### WORK ITEM
Check each line of the listing for the string "html", count the lines that have it, and answer with that number only.

### EXTRACTED RECORDS

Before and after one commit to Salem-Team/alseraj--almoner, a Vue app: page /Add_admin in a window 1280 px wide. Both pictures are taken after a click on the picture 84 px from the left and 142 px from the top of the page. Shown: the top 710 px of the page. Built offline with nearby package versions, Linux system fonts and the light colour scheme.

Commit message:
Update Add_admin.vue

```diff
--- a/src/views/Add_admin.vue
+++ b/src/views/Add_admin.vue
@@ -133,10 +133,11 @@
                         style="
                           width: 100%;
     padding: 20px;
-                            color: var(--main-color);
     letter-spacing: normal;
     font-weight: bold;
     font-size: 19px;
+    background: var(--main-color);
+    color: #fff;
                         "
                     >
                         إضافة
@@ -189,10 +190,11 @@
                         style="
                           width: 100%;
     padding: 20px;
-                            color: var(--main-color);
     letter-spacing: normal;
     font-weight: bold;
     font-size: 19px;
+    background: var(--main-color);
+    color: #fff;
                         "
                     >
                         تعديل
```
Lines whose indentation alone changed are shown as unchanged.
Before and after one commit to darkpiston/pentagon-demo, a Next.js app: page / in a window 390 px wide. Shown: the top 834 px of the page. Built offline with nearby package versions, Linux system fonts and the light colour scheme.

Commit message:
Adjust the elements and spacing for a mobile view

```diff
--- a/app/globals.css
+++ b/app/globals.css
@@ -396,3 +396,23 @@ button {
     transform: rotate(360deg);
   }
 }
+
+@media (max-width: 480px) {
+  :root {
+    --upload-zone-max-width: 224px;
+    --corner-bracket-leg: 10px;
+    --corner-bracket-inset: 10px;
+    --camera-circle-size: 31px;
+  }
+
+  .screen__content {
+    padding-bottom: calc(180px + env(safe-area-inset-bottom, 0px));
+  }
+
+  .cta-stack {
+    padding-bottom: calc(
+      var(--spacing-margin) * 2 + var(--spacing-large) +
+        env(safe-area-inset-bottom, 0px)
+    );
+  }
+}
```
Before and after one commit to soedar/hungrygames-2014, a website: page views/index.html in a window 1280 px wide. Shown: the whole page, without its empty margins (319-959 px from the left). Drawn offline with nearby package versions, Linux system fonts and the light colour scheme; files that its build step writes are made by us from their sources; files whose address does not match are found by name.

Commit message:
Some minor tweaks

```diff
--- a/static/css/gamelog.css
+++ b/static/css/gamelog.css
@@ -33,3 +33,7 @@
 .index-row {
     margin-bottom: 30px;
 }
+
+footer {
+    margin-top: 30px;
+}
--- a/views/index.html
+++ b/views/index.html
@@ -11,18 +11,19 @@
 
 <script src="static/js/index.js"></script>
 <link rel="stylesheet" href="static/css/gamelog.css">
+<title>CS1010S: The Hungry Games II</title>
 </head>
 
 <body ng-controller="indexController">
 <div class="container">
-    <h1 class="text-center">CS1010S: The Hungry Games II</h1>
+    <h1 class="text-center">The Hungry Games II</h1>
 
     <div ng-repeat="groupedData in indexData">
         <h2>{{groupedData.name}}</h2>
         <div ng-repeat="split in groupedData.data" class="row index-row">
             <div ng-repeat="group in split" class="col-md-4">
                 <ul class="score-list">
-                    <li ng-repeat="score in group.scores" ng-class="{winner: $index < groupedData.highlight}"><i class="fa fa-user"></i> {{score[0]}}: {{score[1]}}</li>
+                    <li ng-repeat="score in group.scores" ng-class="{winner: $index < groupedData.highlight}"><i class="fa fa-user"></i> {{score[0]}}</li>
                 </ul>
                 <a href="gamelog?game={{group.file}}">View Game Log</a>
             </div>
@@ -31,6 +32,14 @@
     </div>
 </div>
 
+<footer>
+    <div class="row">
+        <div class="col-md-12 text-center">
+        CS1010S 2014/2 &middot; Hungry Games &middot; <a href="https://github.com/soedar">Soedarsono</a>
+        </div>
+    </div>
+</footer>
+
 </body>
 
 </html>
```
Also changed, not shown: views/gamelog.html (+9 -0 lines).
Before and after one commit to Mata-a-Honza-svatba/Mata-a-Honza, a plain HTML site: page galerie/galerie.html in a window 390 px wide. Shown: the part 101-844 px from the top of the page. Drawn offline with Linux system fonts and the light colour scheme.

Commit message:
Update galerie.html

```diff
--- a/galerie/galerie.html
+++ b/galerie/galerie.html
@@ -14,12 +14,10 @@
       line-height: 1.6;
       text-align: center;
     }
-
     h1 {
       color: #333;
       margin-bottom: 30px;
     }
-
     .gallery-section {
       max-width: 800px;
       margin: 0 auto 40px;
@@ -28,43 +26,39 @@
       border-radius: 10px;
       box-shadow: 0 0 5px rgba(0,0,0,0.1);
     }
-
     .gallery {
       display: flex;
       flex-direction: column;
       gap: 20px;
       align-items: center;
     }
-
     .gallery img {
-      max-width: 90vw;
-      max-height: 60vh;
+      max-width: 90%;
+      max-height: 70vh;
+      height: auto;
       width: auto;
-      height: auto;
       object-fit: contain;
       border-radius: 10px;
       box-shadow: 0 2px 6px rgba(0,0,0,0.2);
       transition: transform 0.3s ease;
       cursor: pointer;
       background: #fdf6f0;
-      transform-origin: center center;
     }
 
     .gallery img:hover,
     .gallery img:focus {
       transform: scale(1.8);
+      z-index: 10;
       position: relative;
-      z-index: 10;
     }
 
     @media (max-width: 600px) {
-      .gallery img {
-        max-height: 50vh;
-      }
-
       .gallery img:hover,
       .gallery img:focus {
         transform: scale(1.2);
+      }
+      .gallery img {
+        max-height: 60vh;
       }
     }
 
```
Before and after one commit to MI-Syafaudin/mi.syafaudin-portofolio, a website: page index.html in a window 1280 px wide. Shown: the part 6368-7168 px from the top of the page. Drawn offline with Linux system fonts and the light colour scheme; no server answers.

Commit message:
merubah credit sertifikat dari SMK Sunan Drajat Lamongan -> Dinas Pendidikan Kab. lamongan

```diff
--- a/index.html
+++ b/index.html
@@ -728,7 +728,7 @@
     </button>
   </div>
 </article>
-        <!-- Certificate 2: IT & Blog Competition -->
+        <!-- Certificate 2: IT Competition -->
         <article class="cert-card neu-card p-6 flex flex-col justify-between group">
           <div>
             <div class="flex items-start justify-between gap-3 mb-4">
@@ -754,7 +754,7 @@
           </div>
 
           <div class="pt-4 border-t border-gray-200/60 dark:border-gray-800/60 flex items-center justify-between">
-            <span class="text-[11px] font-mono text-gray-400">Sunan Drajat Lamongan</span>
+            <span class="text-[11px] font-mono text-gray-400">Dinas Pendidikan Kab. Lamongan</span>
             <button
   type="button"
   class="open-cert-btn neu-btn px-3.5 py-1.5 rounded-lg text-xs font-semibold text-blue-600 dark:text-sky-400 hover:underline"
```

### WRITTEN SOLUTION
12